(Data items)

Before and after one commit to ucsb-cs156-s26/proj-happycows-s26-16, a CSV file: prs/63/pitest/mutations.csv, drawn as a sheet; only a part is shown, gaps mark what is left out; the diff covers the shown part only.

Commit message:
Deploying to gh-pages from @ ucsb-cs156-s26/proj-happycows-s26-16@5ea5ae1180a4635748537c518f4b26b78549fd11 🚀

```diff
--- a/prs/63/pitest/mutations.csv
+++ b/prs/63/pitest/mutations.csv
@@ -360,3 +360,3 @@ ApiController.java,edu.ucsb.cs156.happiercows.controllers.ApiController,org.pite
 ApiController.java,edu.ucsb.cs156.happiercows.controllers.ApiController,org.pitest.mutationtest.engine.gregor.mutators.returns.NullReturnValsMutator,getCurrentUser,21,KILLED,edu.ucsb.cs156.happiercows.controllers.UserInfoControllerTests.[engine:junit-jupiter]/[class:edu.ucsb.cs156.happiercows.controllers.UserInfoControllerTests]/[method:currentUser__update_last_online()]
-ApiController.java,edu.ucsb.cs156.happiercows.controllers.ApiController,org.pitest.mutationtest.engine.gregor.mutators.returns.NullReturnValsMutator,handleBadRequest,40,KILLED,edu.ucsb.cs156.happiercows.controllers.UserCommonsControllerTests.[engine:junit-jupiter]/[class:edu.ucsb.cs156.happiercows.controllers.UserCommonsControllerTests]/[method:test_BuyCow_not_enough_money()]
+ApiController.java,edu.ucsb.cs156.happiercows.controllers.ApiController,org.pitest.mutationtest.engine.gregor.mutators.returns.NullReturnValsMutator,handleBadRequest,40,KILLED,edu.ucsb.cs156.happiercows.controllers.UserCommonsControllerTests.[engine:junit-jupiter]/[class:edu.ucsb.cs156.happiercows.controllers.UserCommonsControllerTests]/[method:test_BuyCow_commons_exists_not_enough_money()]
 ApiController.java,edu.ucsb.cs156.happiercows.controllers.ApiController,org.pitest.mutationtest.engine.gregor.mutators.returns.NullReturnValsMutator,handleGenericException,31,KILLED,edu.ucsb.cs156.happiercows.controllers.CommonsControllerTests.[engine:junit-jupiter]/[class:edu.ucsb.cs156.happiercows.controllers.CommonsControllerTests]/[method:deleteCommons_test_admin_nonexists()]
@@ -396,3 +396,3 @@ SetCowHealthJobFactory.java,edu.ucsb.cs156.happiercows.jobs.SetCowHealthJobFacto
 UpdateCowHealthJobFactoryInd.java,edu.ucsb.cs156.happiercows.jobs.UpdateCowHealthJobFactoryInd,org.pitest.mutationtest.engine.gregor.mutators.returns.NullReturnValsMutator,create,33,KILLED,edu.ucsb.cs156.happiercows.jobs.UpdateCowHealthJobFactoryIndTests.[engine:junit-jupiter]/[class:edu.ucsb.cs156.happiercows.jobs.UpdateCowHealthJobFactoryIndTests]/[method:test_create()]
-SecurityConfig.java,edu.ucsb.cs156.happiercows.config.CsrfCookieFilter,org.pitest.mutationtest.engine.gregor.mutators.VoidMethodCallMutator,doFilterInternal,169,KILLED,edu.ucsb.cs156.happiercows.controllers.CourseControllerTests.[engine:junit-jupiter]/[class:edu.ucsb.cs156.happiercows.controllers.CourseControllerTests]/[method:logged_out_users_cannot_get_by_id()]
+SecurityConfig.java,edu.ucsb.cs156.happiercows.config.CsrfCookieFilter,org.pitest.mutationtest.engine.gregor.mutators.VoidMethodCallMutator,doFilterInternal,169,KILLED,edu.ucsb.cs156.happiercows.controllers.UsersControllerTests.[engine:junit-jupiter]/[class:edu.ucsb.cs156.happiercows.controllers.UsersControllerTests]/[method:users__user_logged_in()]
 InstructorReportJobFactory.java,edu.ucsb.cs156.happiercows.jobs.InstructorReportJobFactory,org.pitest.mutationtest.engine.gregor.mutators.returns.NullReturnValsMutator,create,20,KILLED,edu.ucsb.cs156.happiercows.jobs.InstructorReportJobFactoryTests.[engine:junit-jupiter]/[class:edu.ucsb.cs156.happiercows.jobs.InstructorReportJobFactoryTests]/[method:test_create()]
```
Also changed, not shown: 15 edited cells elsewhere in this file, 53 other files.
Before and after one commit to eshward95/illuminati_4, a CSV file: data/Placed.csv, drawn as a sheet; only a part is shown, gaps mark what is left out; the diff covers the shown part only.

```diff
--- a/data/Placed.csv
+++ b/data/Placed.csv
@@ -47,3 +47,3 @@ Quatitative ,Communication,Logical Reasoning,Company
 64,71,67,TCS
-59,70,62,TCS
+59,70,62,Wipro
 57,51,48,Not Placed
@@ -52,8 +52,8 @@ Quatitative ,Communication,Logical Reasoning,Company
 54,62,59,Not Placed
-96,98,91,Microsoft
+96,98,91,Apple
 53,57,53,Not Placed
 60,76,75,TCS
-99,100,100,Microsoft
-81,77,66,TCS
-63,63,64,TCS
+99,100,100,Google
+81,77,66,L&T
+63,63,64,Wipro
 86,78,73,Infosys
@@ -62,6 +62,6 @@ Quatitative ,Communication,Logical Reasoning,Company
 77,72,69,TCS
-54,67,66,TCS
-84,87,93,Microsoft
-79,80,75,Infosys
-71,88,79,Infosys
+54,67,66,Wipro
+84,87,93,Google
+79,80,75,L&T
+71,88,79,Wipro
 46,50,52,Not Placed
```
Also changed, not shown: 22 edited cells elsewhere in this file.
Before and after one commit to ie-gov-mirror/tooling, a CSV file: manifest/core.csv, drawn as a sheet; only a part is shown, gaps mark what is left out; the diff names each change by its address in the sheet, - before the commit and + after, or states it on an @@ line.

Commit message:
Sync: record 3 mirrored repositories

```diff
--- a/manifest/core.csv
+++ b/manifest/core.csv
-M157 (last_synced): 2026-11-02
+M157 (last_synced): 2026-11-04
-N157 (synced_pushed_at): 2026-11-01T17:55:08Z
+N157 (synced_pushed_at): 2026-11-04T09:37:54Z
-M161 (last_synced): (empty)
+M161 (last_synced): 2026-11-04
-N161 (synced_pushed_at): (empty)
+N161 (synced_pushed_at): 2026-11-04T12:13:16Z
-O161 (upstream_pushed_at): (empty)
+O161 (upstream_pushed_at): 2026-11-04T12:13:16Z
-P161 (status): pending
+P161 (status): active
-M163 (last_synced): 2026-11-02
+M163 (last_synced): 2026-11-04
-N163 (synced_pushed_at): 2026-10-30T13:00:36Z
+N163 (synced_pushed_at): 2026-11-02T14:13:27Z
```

## Instructions to follow:
Go through the lines above. Select every one that has the string "UserCommonsControllerTests".

## Output for this exercise:
-ApiController.java,edu.ucsb.cs156.happiercows.controllers.ApiController,org.pitest.mutationtest.engine.gregor.mutators.returns.NullReturnValsMutator,handleBadRequest,40,KILLED,edu.ucsb.cs156.happiercows.controllers.UserCommonsControllerTests.[engine:junit-jupiter]/[class:edu.ucsb.cs156.happiercows.controllers.UserCommonsControllerTests]/[method:test_BuyCow_not_enough_money()]
+ApiController.java,edu.ucsb.cs156.happiercows.controllers.ApiController,org.pitest.mutationtest.engine.gregor.mutators.returns.NullReturnValsMutator,handleBadRequest,40,KILLED,edu.ucsb.cs156.happiercows.controllers.UserCommonsControllerTests.[engine:junit-jupiter]/[class:edu.ucsb.cs156.happiercows.controllers.UserCommonsControllerTests]/[method:test_BuyCow_commons_exists_not_enough_money()]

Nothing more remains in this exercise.